I’m not going to dispute the numbers given, even though I could mention some history books that cite figures closer to 50,000. Nor am I going to exonerate Franco from even the lower number of executions – shooting defenceless people isn’t nice.
But ‘nice’ isn’t an adjective that can be honestly applied to any civil war in history. These are traditionally fought with bloodthirsty passions by both sides.
Some 200,000, for example, died in the English Civil Wars of the 17th century (out of a population of about six million). In the American Civil War, the country suffered almost a million casualties, more than in all her other wars combined. The internecine violence that erupted during and after the French Revolution claimed hundreds of thousands of deaths, tens of thousands by execution in the Vendée region alone. The Russian Civil war took uncountable (and uncounted) millions of lives.
No number of wrongs make a right, but Franco’s atrocities should be put in context. The left side of a broader picture must include the murders perpetrated by the Loyalist side, whose number was similar to Franco’s, but whose targets were different. For example, the Left murdered, in variously baroque ways, 6,832 priests (including 13 bishops), monks and nuns.
The article mentions casually but accusingly that: “Spain remains neutral as war breaks out in Europe but Franco’s sympathies lie with the Axis powers”. Fancy that, who could have thought.
Is the implication that Franco should have sympathised with Stalin, who had attempted to turn Spain into his communist colony, rather than with Hitler and Mussolini, who helped him thwart that tragedy? It’s the first part of the quoted sentence that’s significant, not the second, especially if left unqualified.
For Franco indeed managed to withstand the tremendous pressure applied by the Nazis to enter the war on their side. And he even refused the Nazis right of passage for an attack on Gibraltar. In fact, keeping Spain out of that war was one of Franco’s great achievements. (His Blue Division did fight at Stalingrad, but all its soldiers were volunteers who couldn’t forget Stalinist crimes committed on their soil.)
Coming from a country in which hundreds of great cultural figures were either murdered by the Soviets or forced into exile, I deeply regret Lorca’s death. He was a fine poet, although, having read his work in translations only, I can’t really judge how fine.
The Times writer knows no such limitations: “Alongside Picasso, Dalí and Miró, he was a key figure in a cultural renaissance of a stature that Spain had not seen since the 17th century.” This means one has to look at painters to find cultural figures of a stature comparable to Lorca’s. No other writers need apply.
That view is worse than wrong; it’s ignorant. For Lorca’s Spanish contemporaries included such seminal thinkers and essayists as Ortega y Gasset, Miguel Unamuno and George Santayana, along with poets as accomplished as Lorca himself, such as the Machado brothers, especially Antonio.
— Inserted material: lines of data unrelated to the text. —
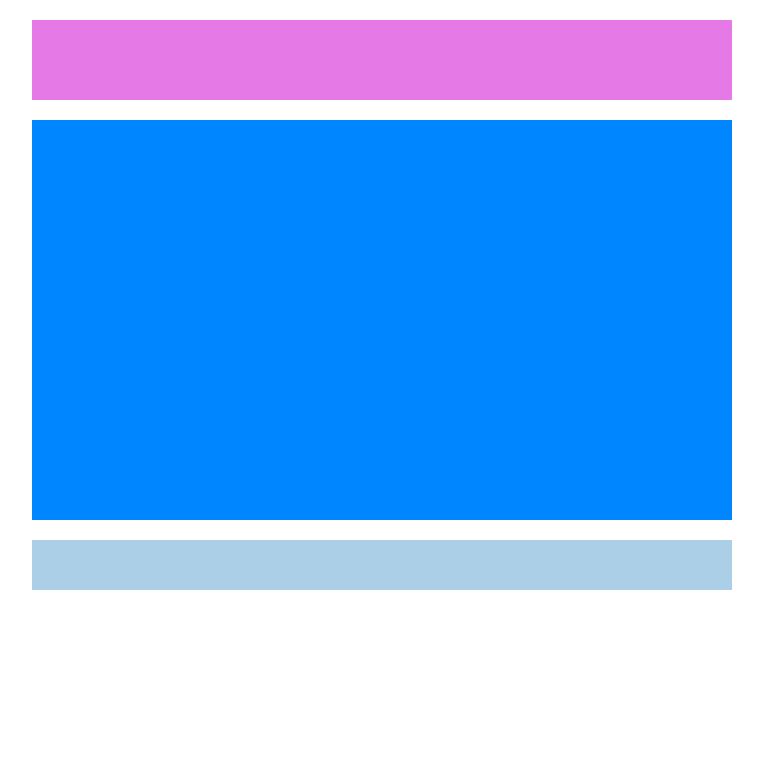
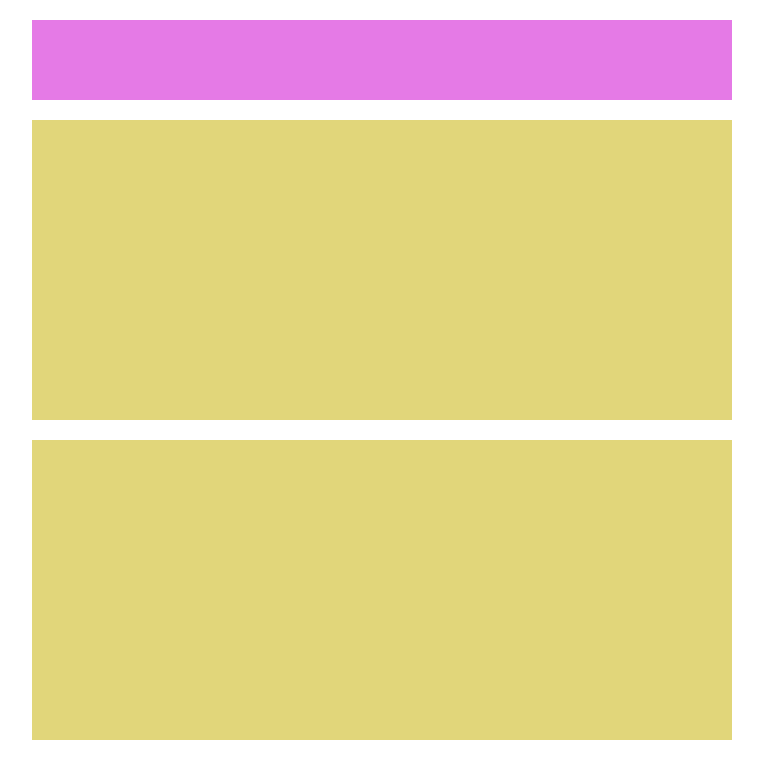
Before and after one commit to lucaperini/htmlcss-struttura-wordpress, a plain HTML site: page index.html in a window 1280 px wide. Shown: the whole page, without its empty margins (258-1021 px from the left). Drawn offline with Linux system fonts and the light colour scheme.

Commit message:
last commit - struttura layout wordpress

```diff
--- a/index.html
+++ b/index.html
@@ -9,18 +9,15 @@
 </head>
 <body>
     <container>
-        <div class="container">
-            <header>
-
-            </header>
-            <main class="clearfix" >
-                <div class="second-section"></div>
-                <div class="header-second-section"></div>
-
-            </main>
-
+        <header></header>
+        <section class="top"></section>
+        <main class="clearfix">
+            <section class="header"></section>
+            <aside></aside>
+            <article></article>
+            <aside></aside>
+        </main>
+        <footer></footer>
     </container>
-
-
 </body>
 </html>
```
None of them could match Lorca’s iconic status as a martyr to the left-wing cause, but when one talks about cultural renaissances, such factors ought to be discounted. But they never are, are they?
Perhaps history is indeed written by the victors, even if they lost on the battlefield. For the Left have won their surreptitious revolution, a victory gained not by martial valour but by gradual subversion through the media and educational institutions.
And if you don’t believe me, compare The Times of 100 years ago with the same paper today.